“The United States stands firmly with you as you exercise your human rights and fundamental freedoms,” he added. “We wish you a safe and happy Pride Month.”

The national LGBTQ advocacy group Human Rights Campaign called out Trump and Vice President Mike PenceMichael (Mike) Richard PenceIndiana sisters with history of opposing Pence donate millions to Dems Hillicon Valley: Trump signs off on sanctions for election meddlers | Russian hacker pleads guilty over botnet | Reddit bans QAnon forum | FCC delays review of T-Mobile, Sprint merger | EU approves controversial copyright law Overnight Defense: Trump marks 9/11 anniversary | Mattis says Assad 'has been warned' on chemical weapons | US identifies first remains of returned Korean war troops MORE for the lack of recognition, asking in a tweet, “Why are [they] so insistent on erasing us?”

The Hill has reached out to the White House for comment.

Trump often touted his support for some gay rights during the presidential campaign, posing with a rainbow flag and telling a group after the Pulse nightclub shooting that he would “do everything in [his] power to protect our LGBTQ citizens from the violence and oppression of the hateful, foreign ideology, believe me."

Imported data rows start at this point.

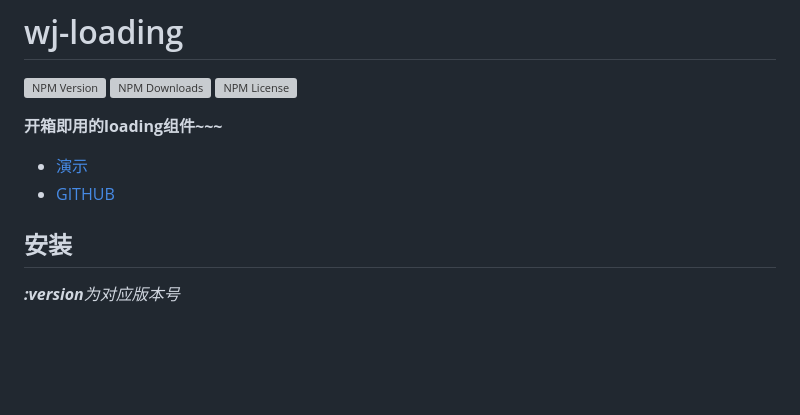
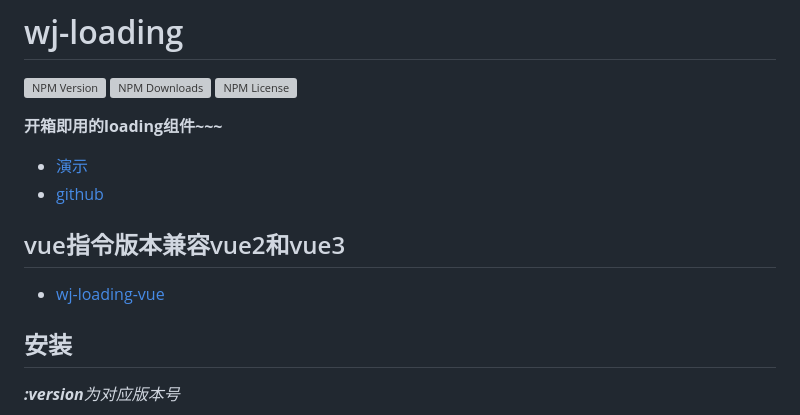
Before and after one commit to nlbwqmz/wj-loading, a Markdown page: README.md, the part around the change. GitHub-like rendering; blank space fills up the shorter version; grey boxes are pictures that could not be loaded.

```diff
--- a/README.md
+++ b/README.md
@@ -7,7 +7,11 @@
 **开箱即用的loading组件~~~**
 
 - [演示](https://nlbwqmz.github.io/wj-loading-pages/)
-- [GITHUB](https://github.com/nlbwqmz/wj-loading)
+- [github](https://github.com/nlbwqmz/wj-loading)
+
+## vue指令版本兼容vue2和vue3
+
+- [wj-loading-vue](https://github.com/nlbwqmz/wj-loading-vue)
 
 ## 安装
 
```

But Trump’s administration has been harshly criticized for actions that many have seen as harmful to the LGBTQ community, including his efforts to ban transgender troops from serving in the military, removing references to LGBTQ people from federal websites, and rolling back protections for transgender inmates and employees.